Exercise requirements – The answer should be a single number, the count of lines in this material that contain "size".

Input material –
*****

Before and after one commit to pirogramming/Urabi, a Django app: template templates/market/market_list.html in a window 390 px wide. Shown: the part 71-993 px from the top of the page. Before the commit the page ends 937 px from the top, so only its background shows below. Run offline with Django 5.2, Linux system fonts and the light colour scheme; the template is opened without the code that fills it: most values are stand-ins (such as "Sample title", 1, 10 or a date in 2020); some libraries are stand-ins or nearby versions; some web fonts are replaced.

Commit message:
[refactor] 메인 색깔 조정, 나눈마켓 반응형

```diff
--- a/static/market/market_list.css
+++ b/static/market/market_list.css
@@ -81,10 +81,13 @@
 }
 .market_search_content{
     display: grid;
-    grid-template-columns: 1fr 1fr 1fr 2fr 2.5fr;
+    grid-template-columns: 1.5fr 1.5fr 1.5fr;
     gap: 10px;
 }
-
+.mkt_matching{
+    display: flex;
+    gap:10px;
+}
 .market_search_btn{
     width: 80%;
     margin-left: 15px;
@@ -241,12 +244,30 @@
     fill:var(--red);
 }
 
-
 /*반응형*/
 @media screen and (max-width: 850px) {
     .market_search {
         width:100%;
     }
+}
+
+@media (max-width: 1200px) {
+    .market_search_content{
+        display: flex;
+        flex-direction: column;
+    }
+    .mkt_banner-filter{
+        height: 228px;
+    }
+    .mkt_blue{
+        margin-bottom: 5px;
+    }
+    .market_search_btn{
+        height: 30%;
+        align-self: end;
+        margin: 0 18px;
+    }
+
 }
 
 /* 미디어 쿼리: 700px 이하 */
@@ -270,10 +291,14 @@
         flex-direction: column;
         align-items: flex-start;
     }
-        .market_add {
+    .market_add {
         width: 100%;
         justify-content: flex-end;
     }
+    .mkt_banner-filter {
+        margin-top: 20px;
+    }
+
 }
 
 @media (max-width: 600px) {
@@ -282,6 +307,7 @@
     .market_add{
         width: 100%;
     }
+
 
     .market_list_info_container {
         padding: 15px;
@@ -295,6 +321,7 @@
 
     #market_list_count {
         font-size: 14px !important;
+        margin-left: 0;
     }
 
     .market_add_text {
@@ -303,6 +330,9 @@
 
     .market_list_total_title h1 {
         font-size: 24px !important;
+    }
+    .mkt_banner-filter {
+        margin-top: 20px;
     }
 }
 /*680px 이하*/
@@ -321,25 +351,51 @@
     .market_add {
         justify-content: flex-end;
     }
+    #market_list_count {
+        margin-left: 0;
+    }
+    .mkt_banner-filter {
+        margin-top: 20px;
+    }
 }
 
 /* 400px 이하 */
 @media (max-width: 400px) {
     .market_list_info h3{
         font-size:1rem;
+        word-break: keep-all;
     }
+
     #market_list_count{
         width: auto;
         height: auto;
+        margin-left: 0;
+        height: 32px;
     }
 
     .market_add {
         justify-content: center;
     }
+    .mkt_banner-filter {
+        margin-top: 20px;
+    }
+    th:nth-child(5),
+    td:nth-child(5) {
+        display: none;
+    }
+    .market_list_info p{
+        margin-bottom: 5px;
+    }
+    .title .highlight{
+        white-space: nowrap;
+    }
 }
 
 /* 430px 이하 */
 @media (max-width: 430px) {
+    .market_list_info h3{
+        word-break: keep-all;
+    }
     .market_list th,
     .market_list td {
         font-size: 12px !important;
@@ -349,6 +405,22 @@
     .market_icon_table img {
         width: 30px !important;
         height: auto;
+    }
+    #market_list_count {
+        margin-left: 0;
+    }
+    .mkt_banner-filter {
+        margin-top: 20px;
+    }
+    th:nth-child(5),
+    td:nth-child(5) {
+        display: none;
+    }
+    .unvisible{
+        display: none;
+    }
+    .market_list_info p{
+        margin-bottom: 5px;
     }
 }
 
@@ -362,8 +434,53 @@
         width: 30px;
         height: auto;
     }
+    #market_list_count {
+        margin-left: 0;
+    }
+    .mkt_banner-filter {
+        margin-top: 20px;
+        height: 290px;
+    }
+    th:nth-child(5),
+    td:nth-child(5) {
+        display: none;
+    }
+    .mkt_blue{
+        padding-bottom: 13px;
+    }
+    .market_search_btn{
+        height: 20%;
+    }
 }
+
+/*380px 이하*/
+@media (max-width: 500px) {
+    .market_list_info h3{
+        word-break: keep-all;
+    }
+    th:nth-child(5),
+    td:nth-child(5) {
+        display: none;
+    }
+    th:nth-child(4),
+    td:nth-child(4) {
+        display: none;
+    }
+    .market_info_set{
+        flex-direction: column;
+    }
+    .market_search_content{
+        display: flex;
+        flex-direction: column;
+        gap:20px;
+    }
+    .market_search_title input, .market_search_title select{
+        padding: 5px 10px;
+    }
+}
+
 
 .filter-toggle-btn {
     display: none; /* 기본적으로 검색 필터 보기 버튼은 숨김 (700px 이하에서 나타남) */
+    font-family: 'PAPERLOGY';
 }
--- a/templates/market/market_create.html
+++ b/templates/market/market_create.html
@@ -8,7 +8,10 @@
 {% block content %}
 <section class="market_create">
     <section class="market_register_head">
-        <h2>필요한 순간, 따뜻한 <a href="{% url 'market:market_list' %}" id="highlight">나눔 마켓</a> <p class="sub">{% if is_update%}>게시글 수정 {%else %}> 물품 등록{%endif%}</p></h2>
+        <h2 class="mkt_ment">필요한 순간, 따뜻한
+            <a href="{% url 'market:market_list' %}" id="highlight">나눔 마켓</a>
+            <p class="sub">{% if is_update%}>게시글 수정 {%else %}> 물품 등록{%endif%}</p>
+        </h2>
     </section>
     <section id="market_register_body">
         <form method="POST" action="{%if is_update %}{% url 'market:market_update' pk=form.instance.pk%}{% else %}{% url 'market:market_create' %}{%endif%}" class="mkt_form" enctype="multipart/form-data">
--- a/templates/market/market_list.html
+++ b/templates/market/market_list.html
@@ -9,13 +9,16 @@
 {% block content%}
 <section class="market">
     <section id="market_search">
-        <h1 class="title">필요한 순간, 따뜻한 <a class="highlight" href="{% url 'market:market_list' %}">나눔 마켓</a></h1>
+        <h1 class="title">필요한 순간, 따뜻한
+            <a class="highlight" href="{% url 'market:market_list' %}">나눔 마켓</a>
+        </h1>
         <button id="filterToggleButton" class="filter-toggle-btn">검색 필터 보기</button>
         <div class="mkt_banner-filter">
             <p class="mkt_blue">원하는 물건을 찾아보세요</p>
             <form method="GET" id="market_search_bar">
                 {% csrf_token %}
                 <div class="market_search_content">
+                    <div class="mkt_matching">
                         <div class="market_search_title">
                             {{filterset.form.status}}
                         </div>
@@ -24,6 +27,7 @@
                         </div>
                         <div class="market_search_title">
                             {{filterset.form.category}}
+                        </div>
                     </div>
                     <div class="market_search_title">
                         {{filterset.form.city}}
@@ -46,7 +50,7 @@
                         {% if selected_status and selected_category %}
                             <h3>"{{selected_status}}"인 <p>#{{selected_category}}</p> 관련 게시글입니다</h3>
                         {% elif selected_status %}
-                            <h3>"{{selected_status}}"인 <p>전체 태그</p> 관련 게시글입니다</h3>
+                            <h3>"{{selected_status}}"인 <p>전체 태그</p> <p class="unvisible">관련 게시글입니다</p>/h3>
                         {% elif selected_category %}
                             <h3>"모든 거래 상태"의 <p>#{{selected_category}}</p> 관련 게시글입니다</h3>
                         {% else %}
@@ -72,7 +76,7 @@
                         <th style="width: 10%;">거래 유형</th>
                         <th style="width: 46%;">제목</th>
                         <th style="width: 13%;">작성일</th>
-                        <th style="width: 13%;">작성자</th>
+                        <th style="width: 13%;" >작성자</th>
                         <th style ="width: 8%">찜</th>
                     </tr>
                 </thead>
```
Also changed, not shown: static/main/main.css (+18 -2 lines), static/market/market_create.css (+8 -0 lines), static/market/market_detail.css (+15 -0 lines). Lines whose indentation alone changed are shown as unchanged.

*****

Result for this task – 4